A lot of this can be remedied, and give you peace of mind, by asking a few simple questions as you seek your pet transport provider.
* What does the cost cover?
* How will they be transporting the puppy?
* Who will be supervising the puppy?
* Where will the puppy be sat throughout the journey?
* Are they insured? Ask for confirmation.
* How experienced are they? Ask for references.
* What will the transport provider do if they have any concerns?
* Do they have a transport license?
* How many other animals will be travelling with my puppy?
These are questions you need to ask, and the answers you are looking for will be in line with those outlined below…
The puppy will be transported with an animal welfare assistant, right next to them.
Yes they are insured, experienced, and they hold a license to transport animals.
Lastly, your puppy will be the only animal on board and they will call you directly with any concerns.
A puppy will be sick several times, and need cleaning up several times and need monitoring and comforting throughout the journey. In the back of a van, in a crate with many other dogs, who you have no knowledge or assessment of, is not a safe or healthy way to bring your family member home. At best the puppy is traumatized for life, a worst it could die from choking on its own vomit.

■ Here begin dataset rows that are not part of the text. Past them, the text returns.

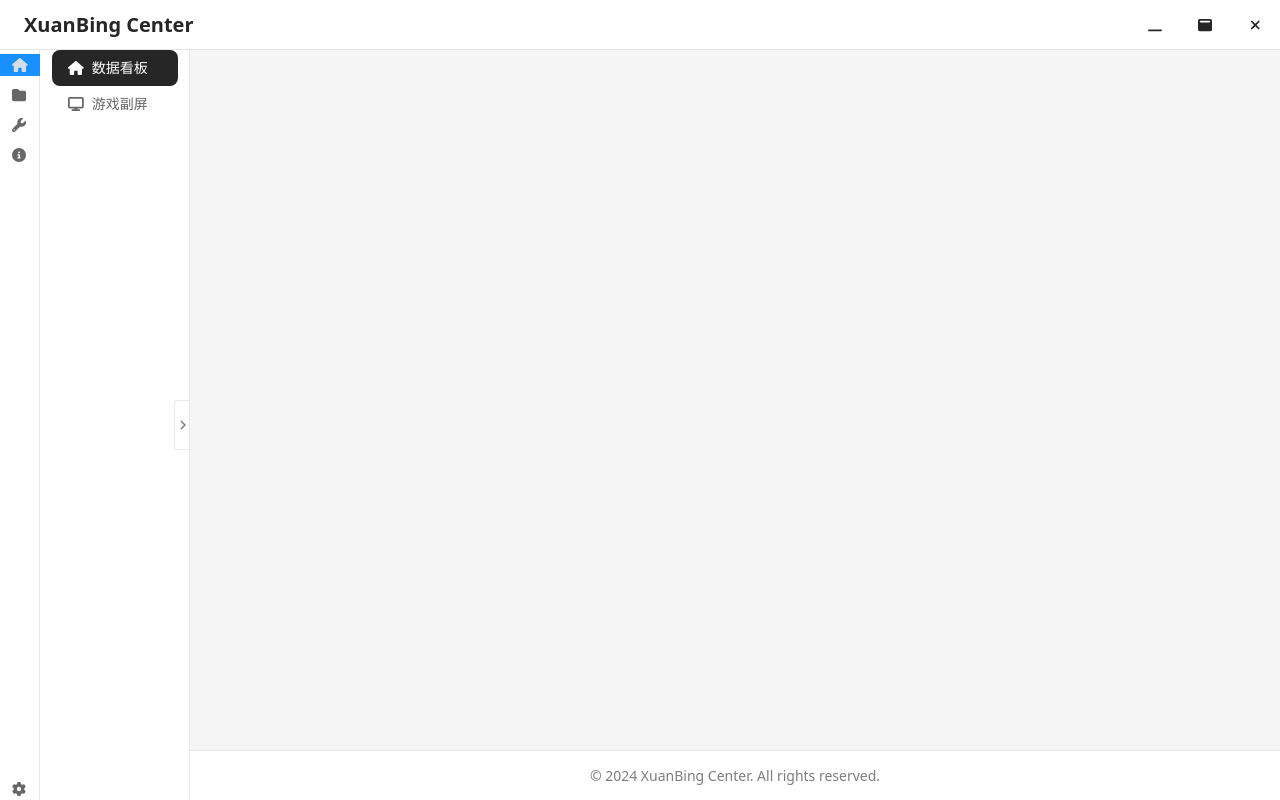
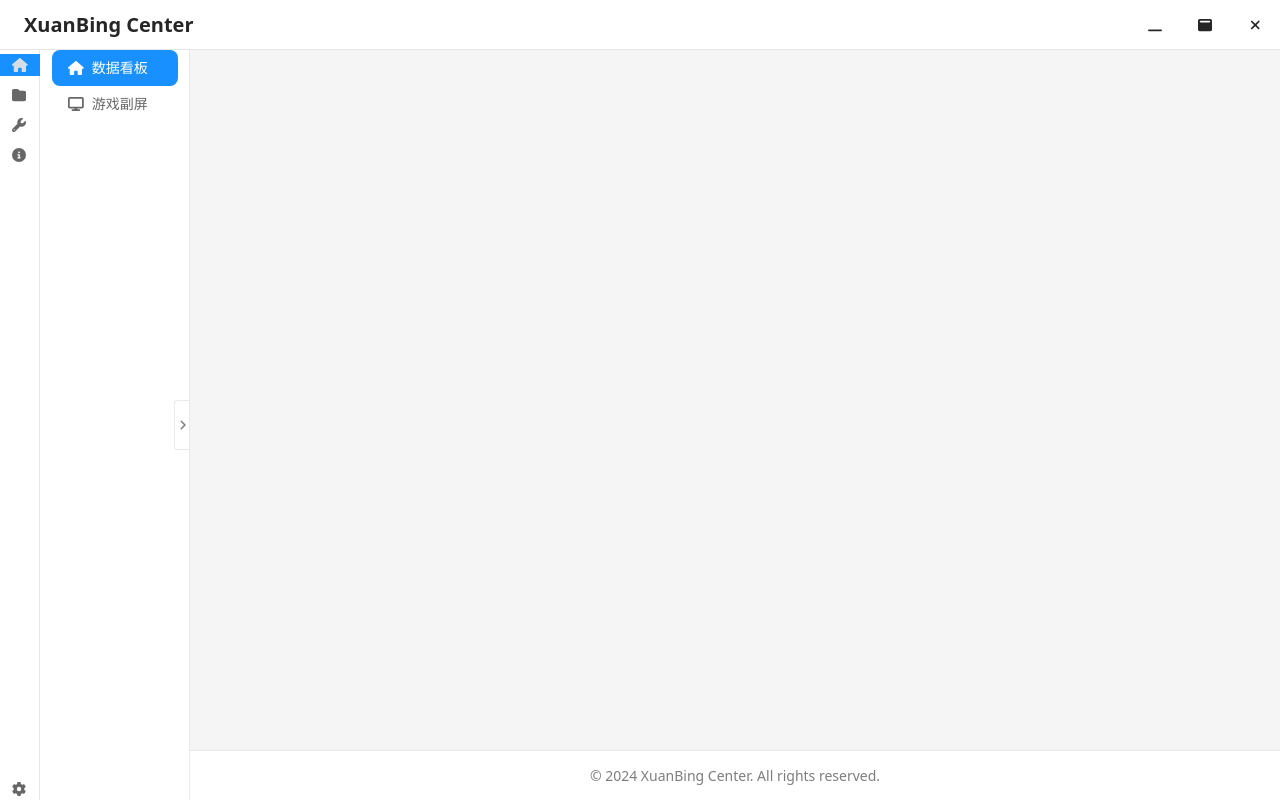
Before and after one commit to xuanbingBank/xuanbing-center, a Vue app: page /home/dashboard in a window 1280 px wide. Built offline with nearby package versions, Linux system fonts and the light colour scheme.

Commit message:
🐛 fix: 激活菜单项跟随主题色调变更

```diff
--- a/src/components/menu/RecursiveMenuItem.vue
+++ b/src/components/menu/RecursiveMenuItem.vue
@@ -12,12 +12,12 @@
         v-if="props.menuItem.meta?.icon"
         :icon="['fas', props.menuItem.meta.icon as string]"
         class="text-sm transition-all duration-300 text-base-content/70 group-hover:text-base-content"
-        :class="{ 'text-primary-content': isActive }"
+        :class="{ '!text-primary-content': isActive }"
       />
       <span
         v-if="!isCollapsed"
         class="text-sm transition-all duration-300 text-base-content/70 group-hover:text-base-content"
-        :class="{ 'text-primary-content': isActive }"
+        :class="{ '!text-primary-content': isActive }"
       >
         {{ props.menuItem.meta?.title }}
       </span>
@@ -52,14 +52,14 @@
 }
 
 .menu-item.active {
-  @apply bg-primary text-primary-content;
+  @apply !bg-primary !text-primary-content;
 
   &, & * {
-    @apply text-primary-content transition-colors duration-300;
+    @apply !text-primary-content transition-colors duration-300;
   }
 
   &:hover {
-    @apply bg-primary;
+    @apply !bg-primary/90;
   }
 }
 
```
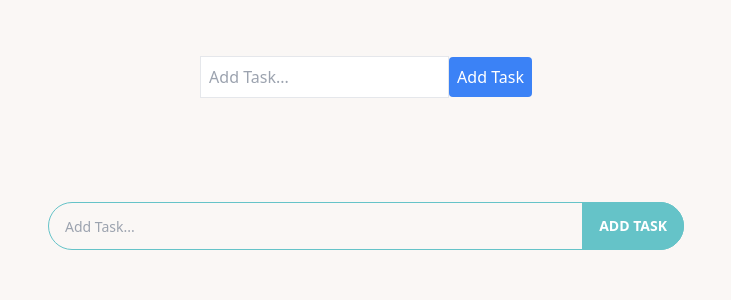
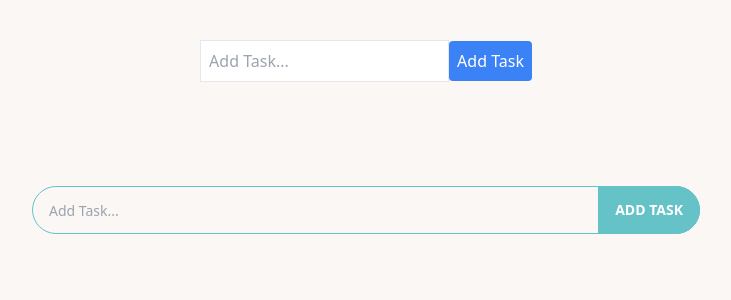
Before and after one commit to warlordsw/todolist, a React (Create React App) app: page / in a window 1280 px wide. Shown: the top 300 px of the page, without its empty margins (274-1005 px from the left). Built offline with nearby package versions, Linux system fonts and the light colour scheme.

Commit message:
change padding for body html

```diff
--- a/src/index.css
+++ b/src/index.css
@@ -7,5 +7,5 @@ body {
   height: 100vh;
   max-width: 700px;
   margin: auto;
-  padding: 2rem;
+  padding: 1rem;
 }
```
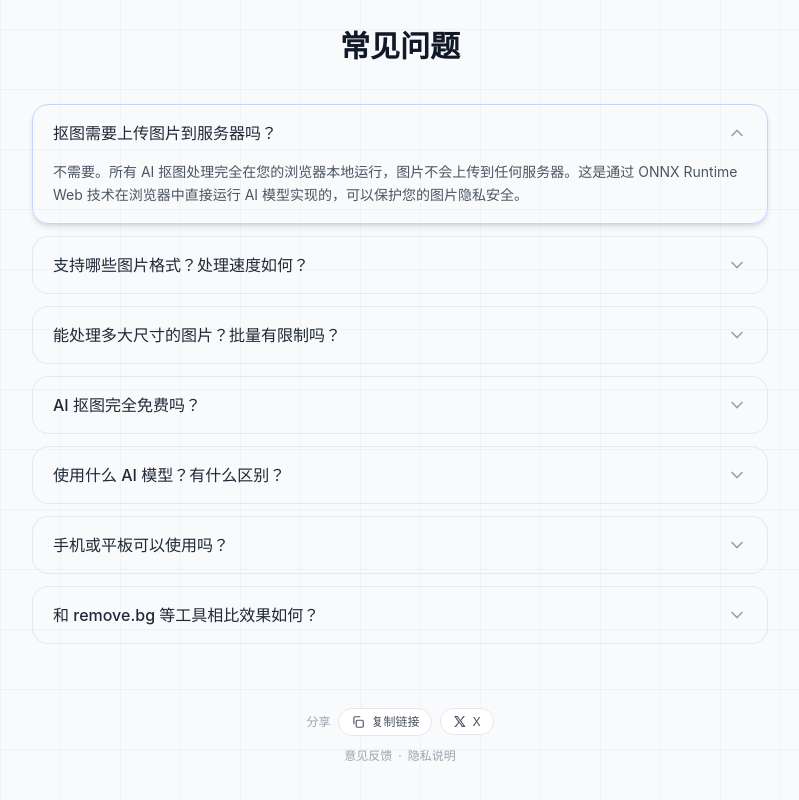
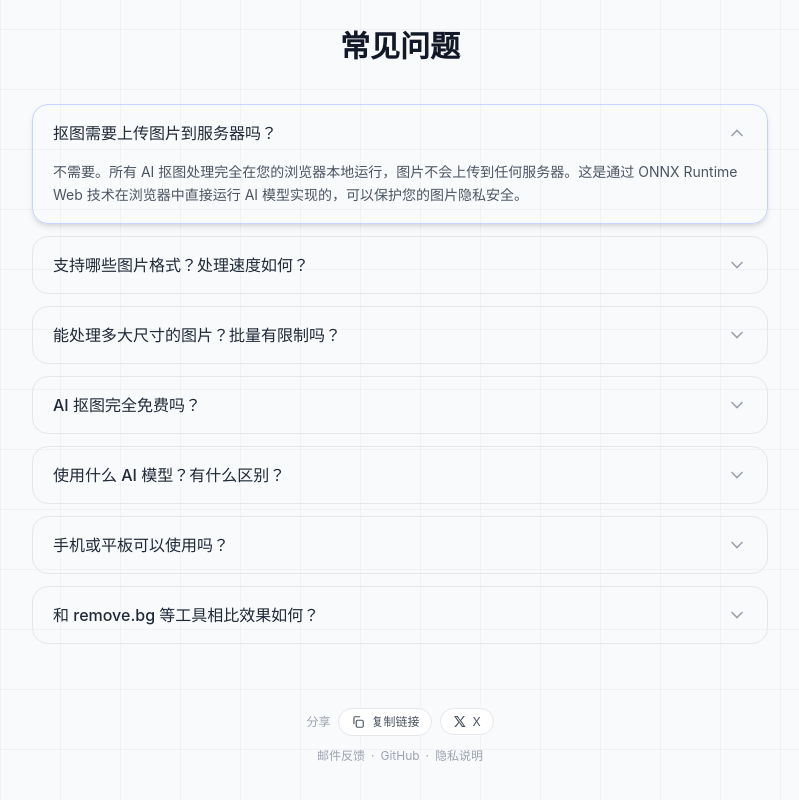
Before and after one commit to zhltzh/bg-remover, a Nuxt app in the folder bg-remover/: page / in a window 1280 px wide. Shown: the part 2851-3651 px from the top of the page, without its empty margins (240-1039 px from the left). Built offline with nearby package versions, Linux system fonts and the light colour scheme.

Commit message:
feat(footer): add email feedback channel alongside GitHub

```diff
--- a/bg-remover/components/SiteUtilityLinks.vue
+++ b/bg-remover/components/SiteUtilityLinks.vue
@@ -4,11 +4,18 @@
     <ShareLinks />
     <p class="mt-3 text-center text-xs text-gray-400">
       <a
+        :href="mailHref"
+        rel="nofollow"
+        class="underline-offset-2 hover:text-gray-700 hover:underline"
+        >邮件反馈</a
+      >
+      <span class="mx-1.5">·</span>
+      <a
         href="https://github.com/zhltzh/bg-remover/issues/new"
         target="_blank"
         rel="noopener noreferrer"
         class="underline-offset-2 hover:text-gray-700 hover:underline"
-        >意见反馈</a
+        >GitHub</a
       >
       <span class="mx-1.5">·</span>
       <NuxtLink to="/privacy" class="underline-offset-2 hover:text-gray-700 hover:underline"
@@ -17,3 +24,16 @@
     </p>
   </div>
 </template>
+
+<script setup lang="ts">
+import { onMounted, ref } from "vue";
+
+// 静态 HTML 里不写完整邮箱，挂载后再拼接，避免被垃圾邮件爬虫抓走。
+// 以后换域名邮箱，只改下面两行。
+const mailHref = ref("#");
+
+onMounted(() => {
+  const address = ["bushiyayaya", "qq.com"].join("@");
+  mailHref.value = `mailto:${address}?subject=${encodeURIComponent("抠图工具反馈")}`;
+});
+</script>
```
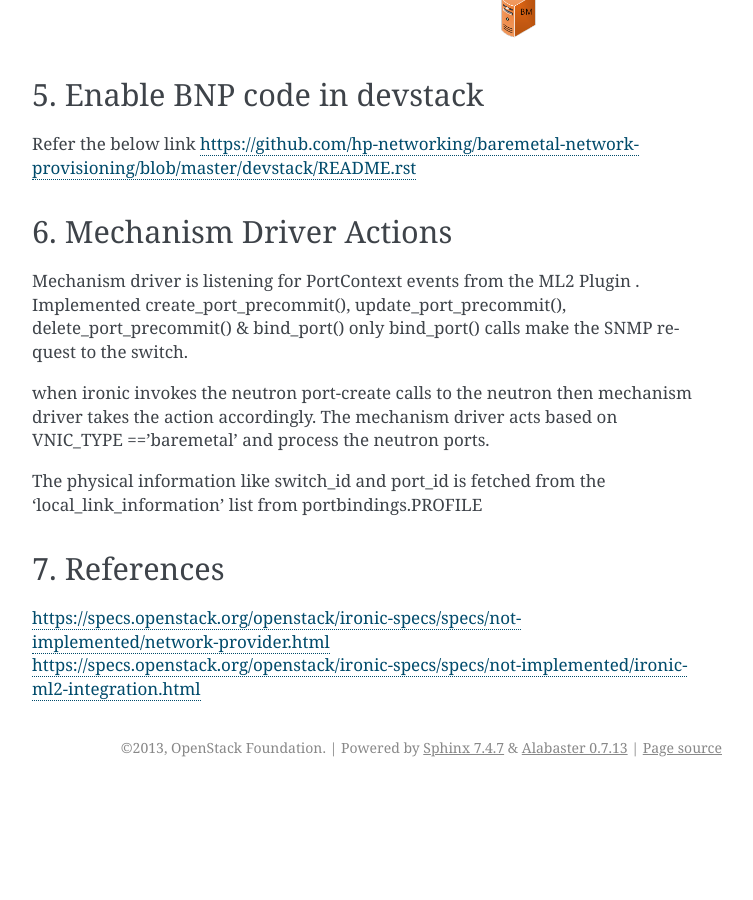
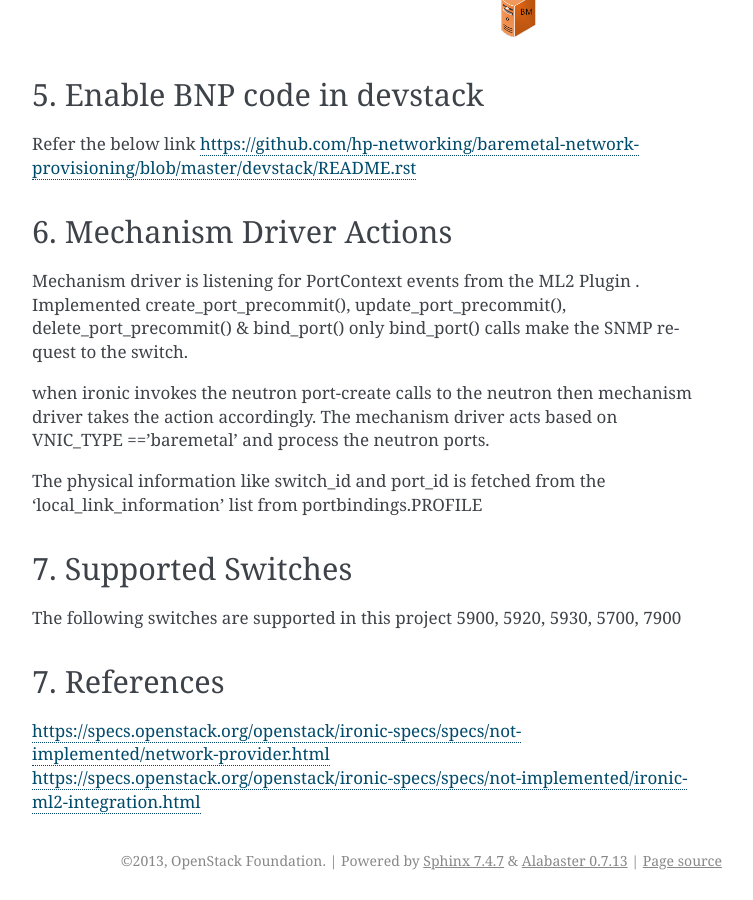
Before and after one commit to hp-networking/baremetal-network-provisioning, a Sphinx documentation site: the page built from doc/source/usage.rst, in a window 1280 px wide and 900 px high, scrolled down 1502 px. Shown: the whole window, without its empty margins (388-1141 px from the left). Built offline with Sphinx 7.4.7, drawn with Linux system fonts in a browser that asks for light colours; before the commit the page ends 2289 px from its top, so only the background shows below that; some of the changed text lies outside the part shown.

Commit message:
Update usage.rst

```diff
--- a/doc/source/usage.rst
+++ b/doc/source/usage.rst
@@ -69,6 +69,12 @@ The mechanism driver acts based on VNIC_TYPE =='baremetal' and process the neutr
 
 The physical information like switch_id and port_id is fetched from the 'local_link_information' list from portbindings.PROFILE
 
+.. _supported_switches:
+7. Supported Switches
+===========================
+The following switches are supported in this project
+5900, 5920, 5930, 5700, 7900
+
 .. _references:
 7. References
 =============
```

If these reassurances are not in place, you would be best to avoid them. Remember, if something sounds too good to be true, it probably is.